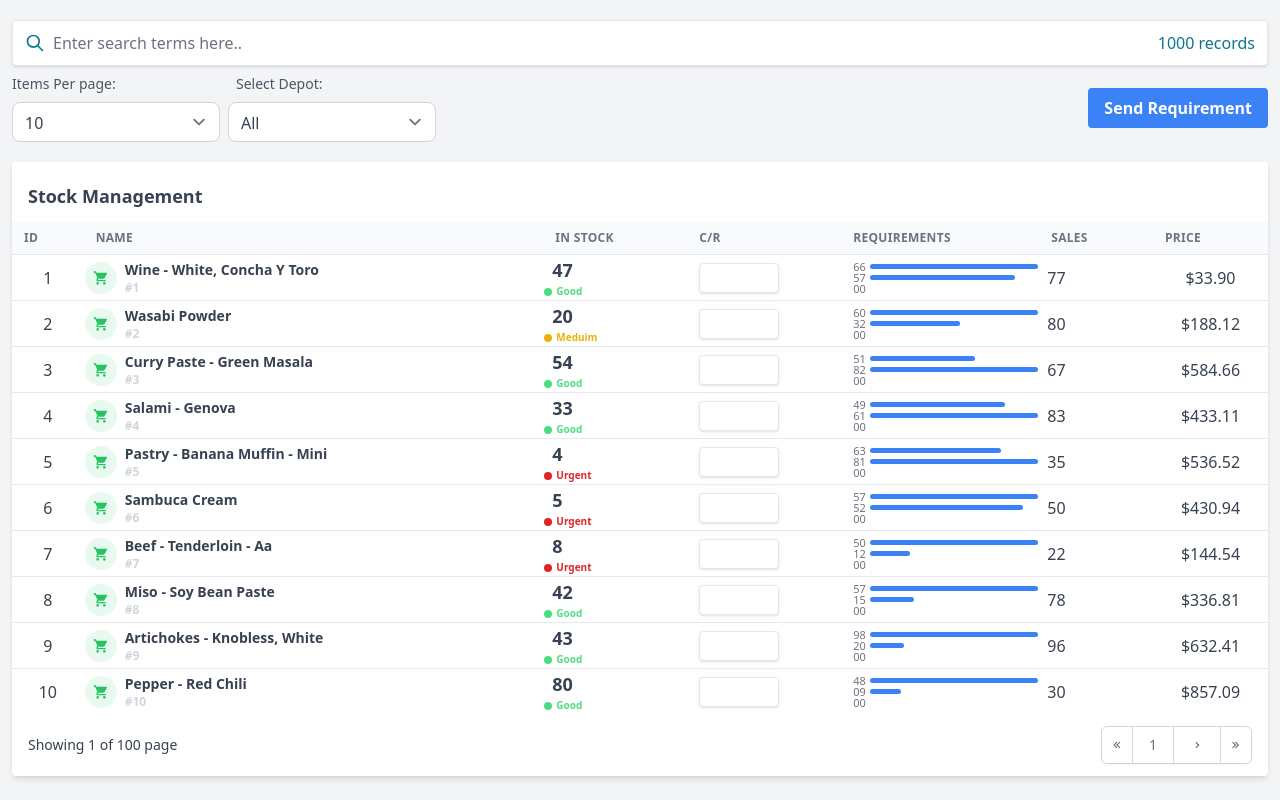
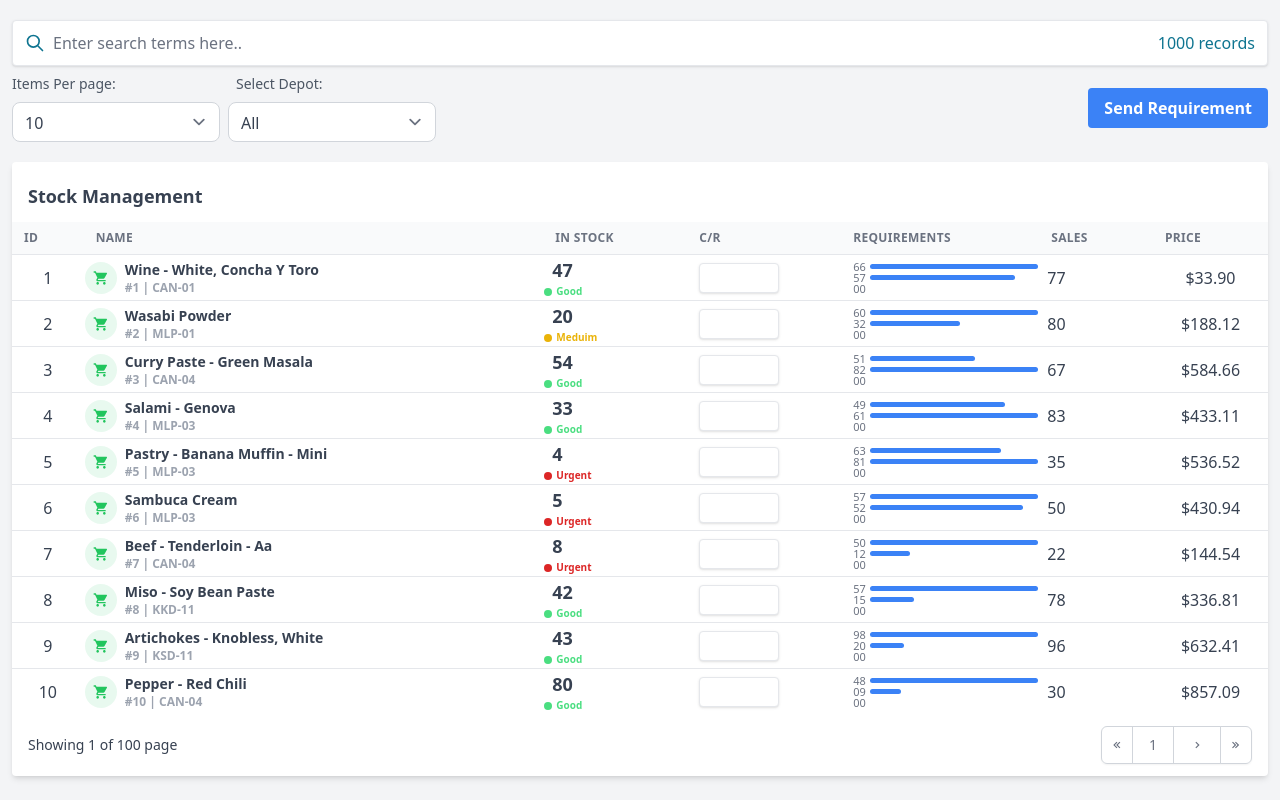
Before and after one commit to amjed-ali-k/live-stock-project, a React (Vite) app: page / in a window 1280 px wide. Built offline with nearby package versions, Linux system fonts and the light colour scheme.

Commit message:
:ambulance: Added Depot into table

```diff
--- a/src/components/tables/Table.tsx
+++ b/src/components/tables/Table.tsx
@@ -179,8 +179,8 @@ function TableRow({
               <div className="text-sm font-bold ">
                 {row.cells[1].render("Cell")}
               </div>
-              <div className="text-xs font-semibold text-gray-300">
-                #{row.original.id}
+              <div className="text-xs font-semibold text-gray-400">
+                #{row.original.id} | {row.original.depot_id}
               </div>
             </div>
           </div>
```
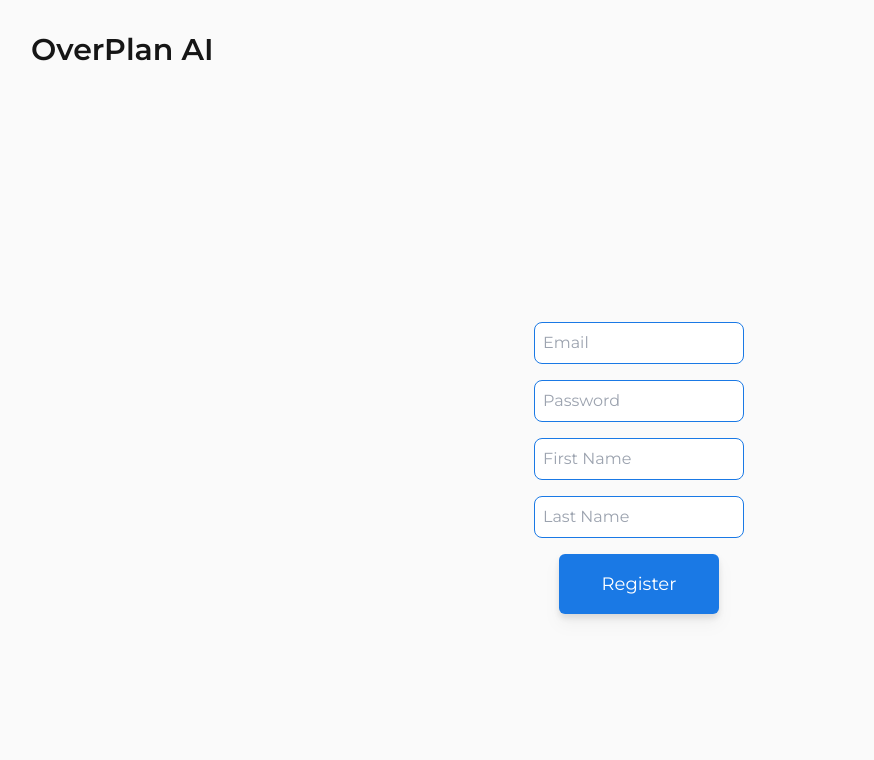
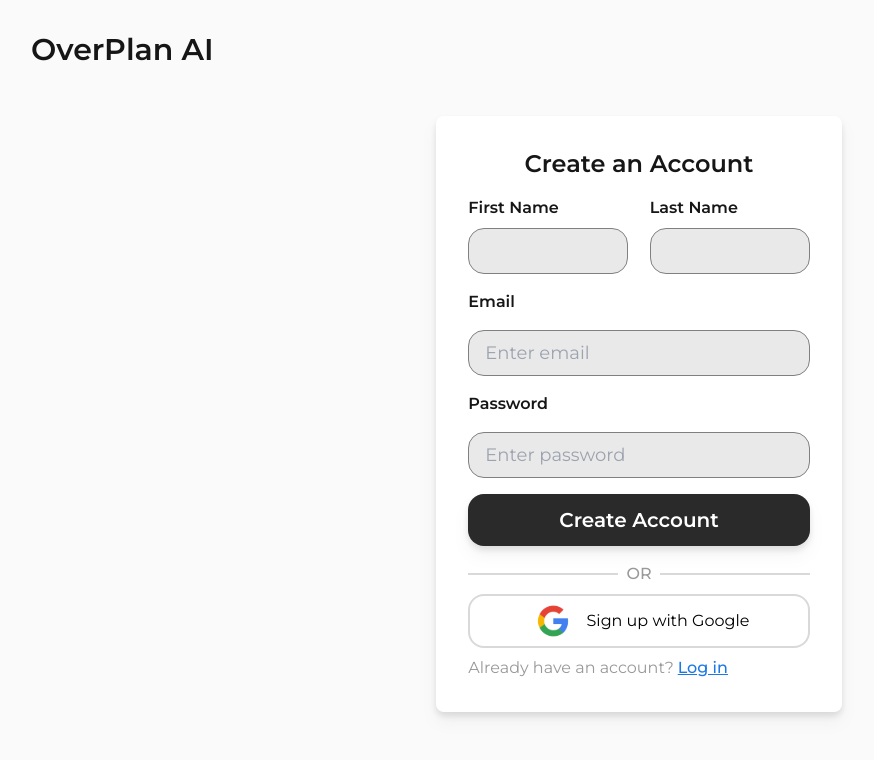
Before and after one commit to AlejandroALopez/overplan, a Next.js app: page /auth/register in a window 1280 px wide. Shown: the top 760 px of the page, without its empty margins (1-875 px from the left). Built offline with nearby package versions, Linux system fonts and the light colour scheme.

Commit message:
register page matches figma design

```diff
--- a/src/app/auth/login/page.tsx
+++ b/src/app/auth/login/page.tsx
@@ -20,7 +20,7 @@ export default function Home() {
 
   return (
     <div className='flex justify-center my-12'>
-      <div className='flex flex-col bg-white gap-6 drop-shadow-lg rounded-lg py-4 px-8 lg:w-1/3 md:w-1/2 sm:w-2/3 w-full'>
+      <div className='flex flex-col bg-white gap-6 drop-shadow-lg rounded-lg p-8 lg:w-1/3 md:w-1/2 sm:w-2/3 w-full'>
         <p className='w-full text-center text-2xl font-semibold'>Log In</p>
         <div className='flex flex-col gap-4'>
           <p className='font-semibold'>Email</p>
@@ -60,6 +60,5 @@ export default function Home() {
         </div>
       </div>
     </div>
-
   );
 }
--- a/src/app/auth/register/page.tsx
+++ b/src/app/auth/register/page.tsx
@@ -1,72 +1,90 @@
 "use client";
 
+import Link from "next/link";
 import { useState } from 'react';
 import { registerUser } from '@/lib/api/authApi';
 import { useRouter } from "next/navigation";
+import GoogleLoginButton from '@/components/GoogleLoginButton';
 // import { useRouter } from 'next/router';
 
 export default function Register() {
-    const [email, setEmail] = useState('');
-    const [password, setPassword] = useState('');
-    const [firstName, setFirstName] = useState('');
-    const [lastName, setLastName] = useState('');
+    const [email, setEmail] = useState<string>("");
+    const [pass, setPass] = useState<string>("");
+    const [firstName, setFirstName] = useState<string>('');
+    const [lastName, setLastName] = useState<string>('');
     const router = useRouter();
 
     const handleSubmit = async (e: any) => {
         e.preventDefault();
-        const registerData = await registerUser({email, password, firstName, lastName});
+        const registerData = await registerUser({ email, password: pass, firstName, lastName });
 
-        if(registerData.success) {
+        if (registerData.success) {
             router.push(`/`); // TODO: Replace with dashboard after gaining access to token
         }
     };
 
     return (
-        <div className='flex justify-center items-center min-h-screen'>
-            <form
-                className='flex flex-col items-center gap-4 '
-                onSubmit={handleSubmit}
-            >
-                <input
-                    type="email"
-                    className='border-primary border-[1px] rounded-lg p-2'
-                    value={email}
-                    onChange={(e) => setEmail(e.target.value)}
-                    placeholder="Email"
-                    required
-                />
-                <input
-                    type="password"
-                    className='border-primary border-[1px] rounded-lg p-2'
-                    value={password}
-                    onChange={(e) => setPassword(e.target.value)}
-                    placeholder="Password"
-                    required
-                />
-                <input
-                    type="text"
-                    className='border-primary border-[1px] rounded-lg p-2'
-                    value={firstName}
-                    onChange={(e) => setFirstName(e.target.value)}
-                    placeholder="First Name"
-                    required
-                />
-                <input
-                    type="text"
-                    className='border-primary border-[1px] rounded-lg p-2'
-                    value={lastName}
-                    onChange={(e) => setLastName(e.target.value)}
-                    placeholder="Last Name"
-                    required
-                />
+        <div className='flex justify-center my-12'>
+            <div className='flex flex-col bg-white gap-4 drop-shadow-lg rounded-lg p-8 lg:w-1/3 md:w-1/2 sm:w-2/3 w-full'>
+                <p className='w-full text-center text-2xl font-semibold'>Create an Account</p>
+                <div className="flex flex-row justify-between w-full">
+                    <div className="flex flex-col gap-2 xl:w-40 w-36">
+                        <p className='font-semibold'>First Name</p>
+                        <input
+                            className="w-full px-4 py-2 border-[#808080] border-[1px] rounded-2xl bg-[#A6A6A6] bg-opacity-25 text-md md:text-lg"
+                            placeholder={""}
+                            value={firstName}
+                            onChange={e => setFirstName(e.target.value)}
+                        />
+                    </div>
+                    <div className="flex flex-col gap-2 xl:w-40 w-36">
+                        <p className='font-semibold'>Last Name</p>
+                        <input
+                            className="w-full px-4 py-2 border-[#808080] border-[1px] rounded-2xl bg-[#A6A6A6] bg-opacity-25 text-md md:text-lg"
+                            placeholder={""}
+                            value={lastName}
+                            onChange={e => setLastName(e.target.value)}
+                        />
+                    </div>
+                </div>
+                <div className='flex flex-col gap-4'>
+                    <p className='font-semibold'>Email</p>
+                    <input
+                        className="w-full px-4 py-2 border-[#808080] border-[1px] rounded-2xl bg-[#A6A6A6] bg-opacity-25 text-md md:text-lg"
+                        placeholder={"Enter email"}
+                        value={email}
+                        onChange={e => setEmail(e.target.value)}
+                    />
+                    <p className='font-semibold'>Password</p>
+                    <input
+                        className="w-full px-4 py-2 border-[#808080] border-[1px] rounded-2xl bg-[#A6A6A6] bg-opacity-25 text-md md:text-lg"
+                        placeholder={"Enter password"}
+                        value={pass}
+                        onChange={e => setPass(e.target.value)}
+                    />
+                </div>
                 <button
-                    type="submit"
-                    className='py-4 px-6 w-40 border-none rounded-md bg-primary text-white text-lg drop-shadow-lg
-                    transition hover:scale-110 duration-300'
+                    className={`p-3 border-none rounded-2xl bg-[#2A2A2A] text-white text-xl drop-shadow-lg
+              transition hover:scale-105 duration-300`}
+                    onClick={handleSubmit}
                 >
-                    Register
+                    <p className='text-white font-semibold'>Create Account</p>
                 </button>
-            </form>
+                <div className='flex flex-col gap-2'>
+                    <div className="flex flex-row items-center justify-center gap-2">
+                        <div className="bg-[#D9D9D9] w-1/2 h-0.5" />
+                        <p className="text-[#999999] font-medium">OR</p>
+                        <div className="bg-[#D9D9D9] w-1/2 h-0.5" />
+                    </div>
+                    <GoogleLoginButton />
+                    <div className='flex flex-row gap-1'>
+                        <p className="text-[#999999]">Already have an account?</p>
+                        <Link href="/auth/login">
+                            <p className="text-primary font-medium underline transition hover:scale-105 duration-300">Log in</p>
+                        </Link>
+                    </div>
+                </div>
+            </div>
         </div>
     );
 }
--- a/src/components/GoogleLoginButton.tsx
+++ b/src/components/GoogleLoginButton.tsx
@@ -15,7 +15,7 @@ export default function GoogleLoginButton() {
         onClick={handleGoogleLogin}
       >
         <Image src={GoogleIcon} alt="Google icon" />
-        Sign in with Google
+        Sign up with Google
       </button>
     );
   }
```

* [WHAT NEEDS TO BE DONE]:
Output the data above exactly. Drop every picture.

* [OUTPUT BELOW]:
Before and after one commit to amjed-ali-k/live-stock-project, a React (Vite) app: page / in a window 1280 px wide. Built offline with nearby package versions, Linux system fonts and the light colour scheme.

Commit message:
:ambulance: Added Depot into table

```diff
--- a/src/components/tables/Table.tsx
+++ b/src/components/tables/Table.tsx
@@ -179,8 +179,8 @@ function TableRow({
               <div className="text-sm font-bold ">
                 {row.cells[1].render("Cell")}
               </div>
-              <div className="text-xs font-semibold text-gray-300">
-                #{row.original.id}
+              <div className="text-xs font-semibold text-gray-400">
+                #{row.original.id} | {row.original.depot_id}
               </div>
             </div>
           </div>
```
Before and after one commit to AlejandroALopez/overplan, a Next.js app: page /auth/register in a window 1280 px wide. Shown: the top 760 px of the page, without its empty margins (1-875 px from the left). Built offline with nearby package versions, Linux system fonts and the light colour scheme.

Commit message:
register page matches figma design

```diff
--- a/src/app/auth/login/page.tsx
+++ b/src/app/auth/login/page.tsx
@@ -20,7 +20,7 @@ export default function Home() {
 
   return (
     <div className='flex justify-center my-12'>
-      <div className='flex flex-col bg-white gap-6 drop-shadow-lg rounded-lg py-4 px-8 lg:w-1/3 md:w-1/2 sm:w-2/3 w-full'>
+      <div className='flex flex-col bg-white gap-6 drop-shadow-lg rounded-lg p-8 lg:w-1/3 md:w-1/2 sm:w-2/3 w-full'>
         <p className='w-full text-center text-2xl font-semibold'>Log In</p>
         <div className='flex flex-col gap-4'>
           <p className='font-semibold'>Email</p>
@@ -60,6 +60,5 @@ export default function Home() {
         </div>
       </div>
     </div>
-
   );
 }
--- a/src/app/auth/register/page.tsx
+++ b/src/app/auth/register/page.tsx
@@ -1,72 +1,90 @@
 "use client";
 
+import Link from "next/link";
 import { useState } from 'react';
 import { registerUser } from '@/lib/api/authApi';
 import { useRouter } from "next/navigation";
+import GoogleLoginButton from '@/components/GoogleLoginButton';
 // import { useRouter } from 'next/router';
 
 export default function Register() {
-    const [email, setEmail] = useState('');
-    const [password, setPassword] = useState('');
-    const [firstName, setFirstName] = useState('');
-    const [lastName, setLastName] = useState('');
+    const [email, setEmail] = useState<string>("");
+    const [pass, setPass] = useState<string>("");
+    const [firstName, setFirstName] = useState<string>('');
+    const [lastName, setLastName] = useState<string>('');
     const router = useRouter();
 
     const handleSubmit = async (e: any) => {
         e.preventDefault();
-        const registerData = await registerUser({email, password, firstName, lastName});
+        const registerData = await registerUser({ email, password: pass, firstName, lastName });
 
-        if(registerData.success) {
+        if (registerData.success) {
             router.push(`/`); // TODO: Replace with dashboard after gaining access to token
         }
     };
 
     return (
-        <div className='flex justify-center items-center min-h-screen'>
-            <form
-                className='flex flex-col items-center gap-4 '
-                onSubmit={handleSubmit}
-            >
-                <input
-                    type="email"
-                    className='border-primary border-[1px] rounded-lg p-2'
-                    value={email}
-                    onChange={(e) => setEmail(e.target.value)}
-                    placeholder="Email"
-                    required
-                />
-                <input
-                    type="password"
-                    className='border-primary border-[1px] rounded-lg p-2'
-                    value={password}
-                    onChange={(e) => setPassword(e.target.value)}
-                    placeholder="Password"
-                    required
-                />
-                <input
-                    type="text"
-                    className='border-primary border-[1px] rounded-lg p-2'
-                    value={firstName}
-                    onChange={(e) => setFirstName(e.target.value)}
-                    placeholder="First Name"
-                    required
-                />
-                <input
-                    type="text"
-                    className='border-primary border-[1px] rounded-lg p-2'
-                    value={lastName}
-                    onChange={(e) => setLastName(e.target.value)}
-                    placeholder="Last Name"
-                    required
-                />
+        <div className='flex justify-center my-12'>
+            <div className='flex flex-col bg-white gap-4 drop-shadow-lg rounded-lg p-8 lg:w-1/3 md:w-1/2 sm:w-2/3 w-full'>
+                <p className='w-full text-center text-2xl font-semibold'>Create an Account</p>
+                <div className="flex flex-row justify-between w-full">
+                    <div className="flex flex-col gap-2 xl:w-40 w-36">
+                        <p className='font-semibold'>First Name</p>
+                        <input
+                            className="w-full px-4 py-2 border-[#808080] border-[1px] rounded-2xl bg-[#A6A6A6] bg-opacity-25 text-md md:text-lg"
+                            placeholder={""}
+                            value={firstName}
+                            onChange={e => setFirstName(e.target.value)}
+                        />
+                    </div>
+                    <div className="flex flex-col gap-2 xl:w-40 w-36">
+                        <p className='font-semibold'>Last Name</p>
+                        <input
+                            className="w-full px-4 py-2 border-[#808080] border-[1px] rounded-2xl bg-[#A6A6A6] bg-opacity-25 text-md md:text-lg"
+                            placeholder={""}
+                            value={lastName}
+                            onChange={e => setLastName(e.target.value)}
+                        />
+                    </div>
+                </div>
+                <div className='flex flex-col gap-4'>
+                    <p className='font-semibold'>Email</p>
+                    <input
+                        className="w-full px-4 py-2 border-[#808080] border-[1px] rounded-2xl bg-[#A6A6A6] bg-opacity-25 text-md md:text-lg"
+                        placeholder={"Enter email"}
+                        value={email}
+                        onChange={e => setEmail(e.target.value)}
+                    />
+                    <p className='font-semibold'>Password</p>
+                    <input
+                        className="w-full px-4 py-2 border-[#808080] border-[1px] rounded-2xl bg-[#A6A6A6] bg-opacity-25 text-md md:text-lg"
+                        placeholder={"Enter password"}
+                        value={pass}
+                        onChange={e => setPass(e.target.value)}
+                    />
+                </div>
                 <button
-                    type="submit"
-                    className='py-4 px-6 w-40 border-none rounded-md bg-primary text-white text-lg drop-shadow-lg
-                    transition hover:scale-110 duration-300'
+                    className={`p-3 border-none rounded-2xl bg-[#2A2A2A] text-white text-xl drop-shadow-lg
+              transition hover:scale-105 duration-300`}
+                    onClick={handleSubmit}
                 >
-                    Register
+                    <p className='text-white font-semibold'>Create Account</p>
                 </button>
-            </form>
+                <div className='flex flex-col gap-2'>
+                    <div className="flex flex-row items-center justify-center gap-2">
+                        <div className="bg-[#D9D9D9] w-1/2 h-0.5" />
+                        <p className="text-[#999999] font-medium">OR</p>
+                        <div className="bg-[#D9D9D9] w-1/2 h-0.5" />
+                    </div>
+                    <GoogleLoginButton />
+                    <div className='flex flex-row gap-1'>
+                        <p className="text-[#999999]">Already have an account?</p>
+                        <Link href="/auth/login">
+                            <p className="text-primary font-medium underline transition hover:scale-105 duration-300">Log in</p>
+                        </Link>
+                    </div>
+                </div>
+            </div>
         </div>
     );
 }
--- a/src/components/GoogleLoginButton.tsx
+++ b/src/components/GoogleLoginButton.tsx
@@ -15,7 +15,7 @@ export default function GoogleLoginButton() {
         onClick={handleGoogleLogin}
       >
         <Image src={GoogleIcon} alt="Google icon" />
-        Sign in with Google
+        Sign up with Google
       </button>
     );
   }
```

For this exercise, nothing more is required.